## WHAT YOU HAVE TO DO
Reproduce all entries below verbatim. Skip the pictures.

## SUPPLIED INFORMATION
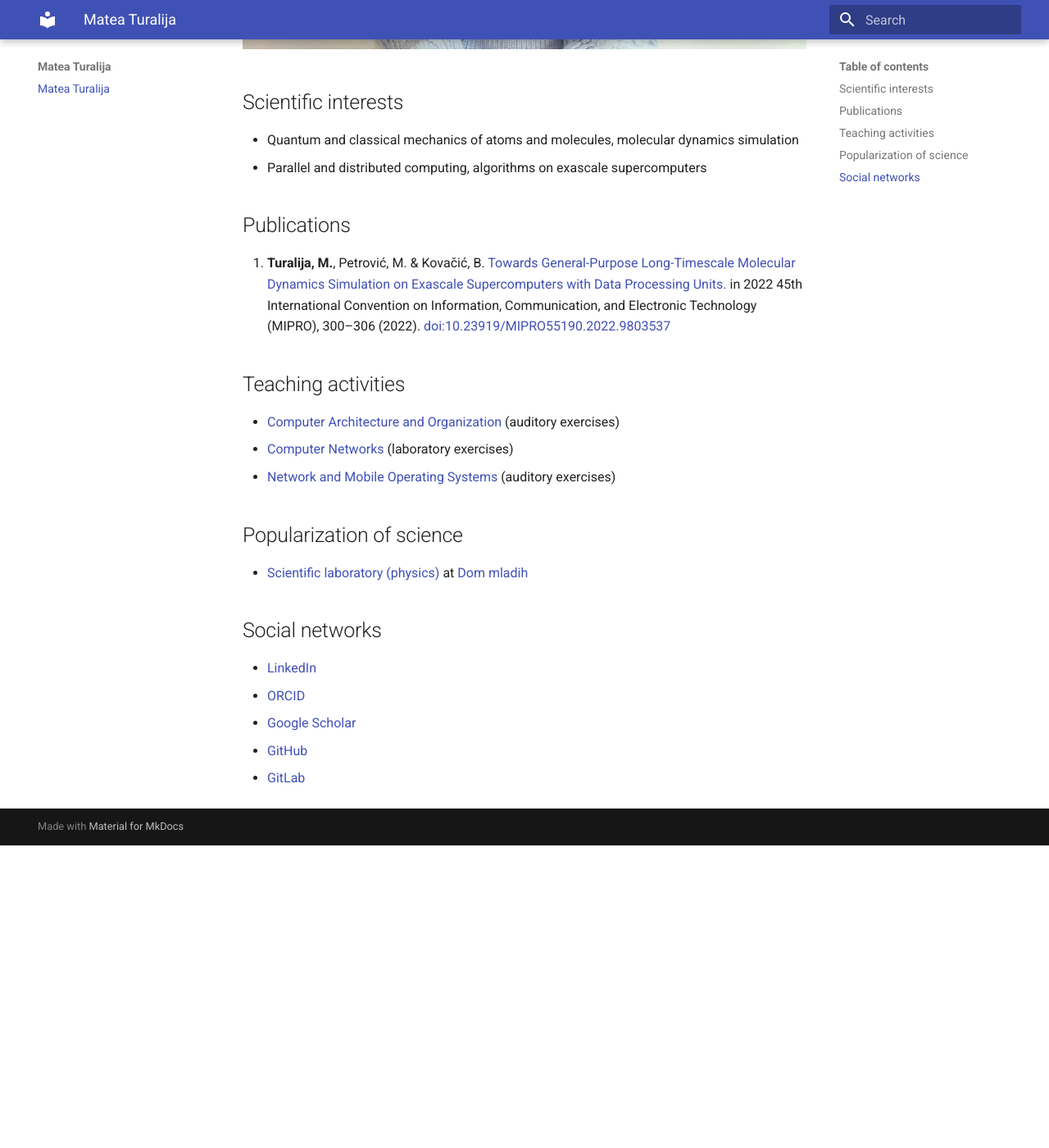
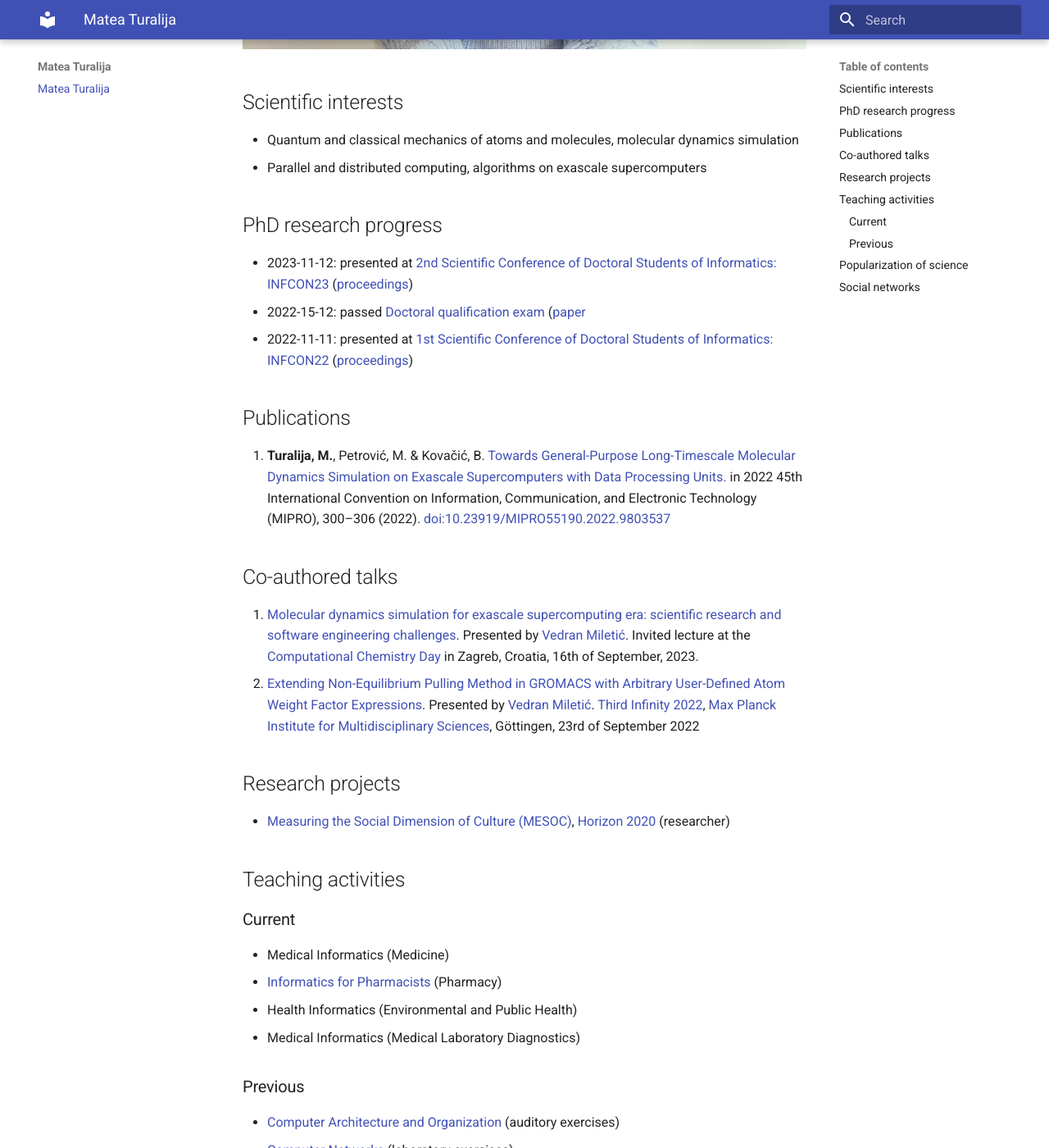
Before and after one commit to MateaTuralija/mateaturalija.github.io, an MkDocs documentation site: the page built from docs/index.md, in a window 1280 px wide and 1400 px high, scrolled down 968 px. Shown: the whole window at 82% size. Built offline with MkDocs 1.6.1 and Material for MkDocs 9.7.7, drawn with Linux system fonts in a browser that asks for light colours; before the commit the page ends 1999 px from its top, so only the background shows below that; some of the changed text lies outside the part shown.

Commit message:
Updated contents

```diff
--- a/docs/index.md
+++ b/docs/index.md
@@ -1,8 +1,8 @@
 # Matea Turalija
 
-- Research and teaching assistant, Ph.D. student of [informatics](https://www.inf.uniri.hr/en/study-programmes/university-postgraduate-doctoral-study-informatics) at [University of Rijeka](https://uniri.hr/en/) [Faculty of Informatics and Digital Technologies](https://www.inf.uniri.hr/en/)
+- Research and teaching assistant at [University of Rijeka](https://uniri.hr/en/) [Faculty of Medicine](https://medri.uniri.hr/en/)
+- Ph.D. student of [informatics](https://www.inf.uniri.hr/en/study-programmes/university-postgraduate-doctoral-study-informatics) at [University of Rijeka](https://uniri.hr/en/) [Faculty of Informatics and Digital Technologies](https://www.inf.uniri.hr/en/)
 - Member of [Group for Applications and Services on Exascale Research Infrastructure (GASERI)](https://group.miletic.net/en/)
-- Researcher on [Horizon 2020](https://cordis.europa.eu/project/id/870935) project [Measuring the Social Dimension of Culture (MESOC)](https://mesoc-project.eu/)
 
 ![Matea Turalija profile picture](images/profile.jpg)
 
@@ -11,11 +11,35 @@
 - Quantum and classical mechanics of atoms and molecules, molecular dynamics simulation
 - Parallel and distributed computing, algorithms on exascale supercomputers
 
+## PhD research progress
+
+- 2023-11-12: presented at [2nd Scientific Conference of Doctoral Students of Informatics: INFCON23](https://inf.uniri.hr/images/studiji/poslijediplomski/INFCON/2023/Infcon_2023_program.pdf) ([proceedings](https://www.inf.uniri.hr/images/studiji/poslijediplomski/INFCON/2023/Infcon_proc_2023.pdf))
+- 2022-15-12: passed [Doctoral qualification exam](https://www.inf.uniri.hr/studiji/poslijediplomski-studij/obavijesti-doktorskog-studija/1166-kvalifikacijski-doktorski-ispit-kandidatkinje-matee-turalije) ([paper](https://www.inf.uniri.hr/images/studiji/poslijediplomski/kvalifikacijski/Turalija_Matea.pdf)
+- 2022-11-11: presented at [1st Scientific Conference of Doctoral Students of Informatics: INFCON22](https://www.inf.uniri.hr/images/studiji/poslijediplomski/INFCON/Infcon_2022_program.pdf) ([proceedings](https://www.inf.uniri.hr/images/studiji/poslijediplomski/INFCON/Infcon_proc_2022_FIN.pdf))
+
 ## Publications
 
 1. **Turalija, M.**, Petrović, M. & Kovačić, B. [Towards General-Purpose Long-Timescale Molecular Dynamics Simulation on Exascale Supercomputers with Data Processing Units.](https://ieeexplore.ieee.org/document/9803537) in 2022 45th International Convention on Information, Communication, and Electronic Technology (MIPRO), 300–306 (2022). [doi:10.23919/MIPRO55190.2022.9803537](https://doi.org/10.23919/MIPRO55190.2022.9803537)
 
+## Co-authored talks
+
+1. [Molecular dynamics simulation for exascale supercomputing era: scientific research and software engineering challenges](https://group.miletic.net/en/talks/2023-09-16-molecular-dynamics-simulation-for-exascale-supercomputing-era-scientific-research-and-software-engineering-challenges/). Presented by [Vedran](https://vedran.miletic.net/) [Miletić](https://www.miletic.net/). Invited lecture at the [Computational Chemistry Day](https://www.compchemday.org/) in Zagreb, Croatia, 16th of September, 2023.
+1. [Extending Non-Equilibrium Pulling Method in GROMACS with Arbitrary User-Defined Atom Weight Factor Expressions](https://group.miletic.net/en/talks/2022-09-23-extending-non-equilibrium-pulling-method-in-gromacs-with-arbitrary-user-defined-atom-weight-factor-expressions/). Presented by [Vedran](https://vedran.miletic.net/) [Miletić](https://www.miletic.net/). [Third Infinity](https://thirdinfinity.mpg.de/) [2022](https://thirdinfinity.mpg.de/2022/), [Max Planck Institute for Multidisciplinary Sciences](https://www.mpinat.mpg.de/en), Göttingen, 23rd of September 2022
+
+## Research projects
+
+- [Measuring the Social Dimension of Culture (MESOC)](https://mesoc-project.eu/), [Horizon 2020](https://cordis.europa.eu/project/id/870935) (researcher)
+
 ## Teaching activities
+
+### Current
+
+- Medical Informatics (Medicine)
+- [Informatics for Pharmacists](https://group.miletic.net/hr/nastava/kolegiji/INF-Pharma/) (Pharmacy)
+- Health Informatics (Environmental and Public Health)
+- Medical Informatics (Medical Laboratory Diagnostics)
+
+### Previous
 
 - [Computer Architecture and Organization](https://group.miletic.net/hr/nastava/kolegiji/AOR/) (auditory exercises)
 - [Computer Networks](https://group.miletic.net/hr/nastava/kolegiji/RM/) (laboratory exercises)
@@ -23,6 +47,10 @@
 
 ## Popularization of science
 
+- [Radionica: Izradite svoj web u 4 sata!](https://udruga-penkala.hr/radionica-izradite-svoj-web-u-4-sata/2024/)
+- [Otvoreni dan Tetragon 2023](https://www.inf.uniri.hr/znanstveni-i-strucni-rad/dogadanja/1247-otvoreni-dan-tetragon-2023)
+- [Build your Career Garden](https://www.inf.uniri.hr/znanstveni-i-strucni-rad/dogadanja/1236-nastavnici-fidit-a-drze-predavanje-i-radionicu-na-build-your-career-garden)
+- [Rijeka tehnologije 2023](https://inf.uniri.hr/images/naslovnica/2023/Dan_3_Program_RT2023.pdf)
 - [Scientific laboratory (physics)](https://dom-mladih.hr/aktivnosti/) at [Dom mladih](https://dom-mladih.hr/)
 
 ## Social networks
```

## REPLY TO THE EXERCISE
Before and after one commit to MateaTuralija/mateaturalija.github.io, an MkDocs documentation site: the page built from docs/index.md, in a window 1280 px wide and 1400 px high, scrolled down 968 px. Shown: the whole window at 82% size. Built offline with MkDocs 1.6.1 and Material for MkDocs 9.7.7, drawn with Linux system fonts in a browser that asks for light colours; before the commit the page ends 1999 px from its top, so only the background shows below that; some of the changed text lies outside the part shown.

Commit message:
Updated contents

```diff
--- a/docs/index.md
+++ b/docs/index.md
@@ -1,8 +1,8 @@
 # Matea Turalija
 
-- Research and teaching assistant, Ph.D. student of [informatics](https://www.inf.uniri.hr/en/study-programmes/university-postgraduate-doctoral-study-informatics) at [University of Rijeka](https://uniri.hr/en/) [Faculty of Informatics and Digital Technologies](https://www.inf.uniri.hr/en/)
+- Research and teaching assistant at [University of Rijeka](https://uniri.hr/en/) [Faculty of Medicine](https://medri.uniri.hr/en/)
+- Ph.D. student of [informatics](https://www.inf.uniri.hr/en/study-programmes/university-postgraduate-doctoral-study-informatics) at [University of Rijeka](https://uniri.hr/en/) [Faculty of Informatics and Digital Technologies](https://www.inf.uniri.hr/en/)
 - Member of [Group for Applications and Services on Exascale Research Infrastructure (GASERI)](https://group.miletic.net/en/)
-- Researcher on [Horizon 2020](https://cordis.europa.eu/project/id/870935) project [Measuring the Social Dimension of Culture (MESOC)](https://mesoc-project.eu/)
 
 ![Matea Turalija profile picture](images/profile.jpg)
 
@@ -11,11 +11,35 @@
 - Quantum and classical mechanics of atoms and molecules, molecular dynamics simulation
 - Parallel and distributed computing, algorithms on exascale supercomputers
 
+## PhD research progress
+
+- 2023-11-12: presented at [2nd Scientific Conference of Doctoral Students of Informatics: INFCON23](https://inf.uniri.hr/images/studiji/poslijediplomski/INFCON/2023/Infcon_2023_program.pdf) ([proceedings](https://www.inf.uniri.hr/images/studiji/poslijediplomski/INFCON/2023/Infcon_proc_2023.pdf))
+- 2022-15-12: passed [Doctoral qualification exam](https://www.inf.uniri.hr/studiji/poslijediplomski-studij/obavijesti-doktorskog-studija/1166-kvalifikacijski-doktorski-ispit-kandidatkinje-matee-turalije) ([paper](https://www.inf.uniri.hr/images/studiji/poslijediplomski/kvalifikacijski/Turalija_Matea.pdf)
+- 2022-11-11: presented at [1st Scientific Conference of Doctoral Students of Informatics: INFCON22](https://www.inf.uniri.hr/images/studiji/poslijediplomski/INFCON/Infcon_2022_program.pdf) ([proceedings](https://www.inf.uniri.hr/images/studiji/poslijediplomski/INFCON/Infcon_proc_2022_FIN.pdf))
+
 ## Publications
 
 1. **Turalija, M.**, Petrović, M. & Kovačić, B. [Towards General-Purpose Long-Timescale Molecular Dynamics Simulation on Exascale Supercomputers with Data Processing Units.](https://ieeexplore.ieee.org/document/9803537) in 2022 45th International Convention on Information, Communication, and Electronic Technology (MIPRO), 300–306 (2022). [doi:10.23919/MIPRO55190.2022.9803537](https://doi.org/10.23919/MIPRO55190.2022.9803537)
 
+## Co-authored talks
+
+1. [Molecular dynamics simulation for exascale supercomputing era: scientific research and software engineering challenges](https://group.miletic.net/en/talks/2023-09-16-molecular-dynamics-simulation-for-exascale-supercomputing-era-scientific-research-and-software-engineering-challenges/). Presented by [Vedran](https://vedran.miletic.net/) [Miletić](https://www.miletic.net/). Invited lecture at the [Computational Chemistry Day](https://www.compchemday.org/) in Zagreb, Croatia, 16th of September, 2023.
+1. [Extending Non-Equilibrium Pulling Method in GROMACS with Arbitrary User-Defined Atom Weight Factor Expressions](https://group.miletic.net/en/talks/2022-09-23-extending-non-equilibrium-pulling-method-in-gromacs-with-arbitrary-user-defined-atom-weight-factor-expressions/). Presented by [Vedran](https://vedran.miletic.net/) [Miletić](https://www.miletic.net/). [Third Infinity](https://thirdinfinity.mpg.de/) [2022](https://thirdinfinity.mpg.de/2022/), [Max Planck Institute for Multidisciplinary Sciences](https://www.mpinat.mpg.de/en), Göttingen, 23rd of September 2022
+
+## Research projects
+
+- [Measuring the Social Dimension of Culture (MESOC)](https://mesoc-project.eu/), [Horizon 2020](https://cordis.europa.eu/project/id/870935) (researcher)
+
 ## Teaching activities
+
+### Current
+
+- Medical Informatics (Medicine)
+- [Informatics for Pharmacists](https://group.miletic.net/hr/nastava/kolegiji/INF-Pharma/) (Pharmacy)
+- Health Informatics (Environmental and Public Health)
+- Medical Informatics (Medical Laboratory Diagnostics)
+
+### Previous
 
 - [Computer Architecture and Organization](https://group.miletic.net/hr/nastava/kolegiji/AOR/) (auditory exercises)
 - [Computer Networks](https://group.miletic.net/hr/nastava/kolegiji/RM/) (laboratory exercises)
@@ -23,6 +47,10 @@
 
 ## Popularization of science
 
+- [Radionica: Izradite svoj web u 4 sata!](https://udruga-penkala.hr/radionica-izradite-svoj-web-u-4-sata/2024/)
+- [Otvoreni dan Tetragon 2023](https://www.inf.uniri.hr/znanstveni-i-strucni-rad/dogadanja/1247-otvoreni-dan-tetragon-2023)
+- [Build your Career Garden](https://www.inf.uniri.hr/znanstveni-i-strucni-rad/dogadanja/1236-nastavnici-fidit-a-drze-predavanje-i-radionicu-na-build-your-career-garden)
+- [Rijeka tehnologije 2023](https://inf.uniri.hr/images/naslovnica/2023/Dan_3_Program_RT2023.pdf)
 - [Scientific laboratory (physics)](https://dom-mladih.hr/aktivnosti/) at [Dom mladih](https://dom-mladih.hr/)
 
 ## Social networks
```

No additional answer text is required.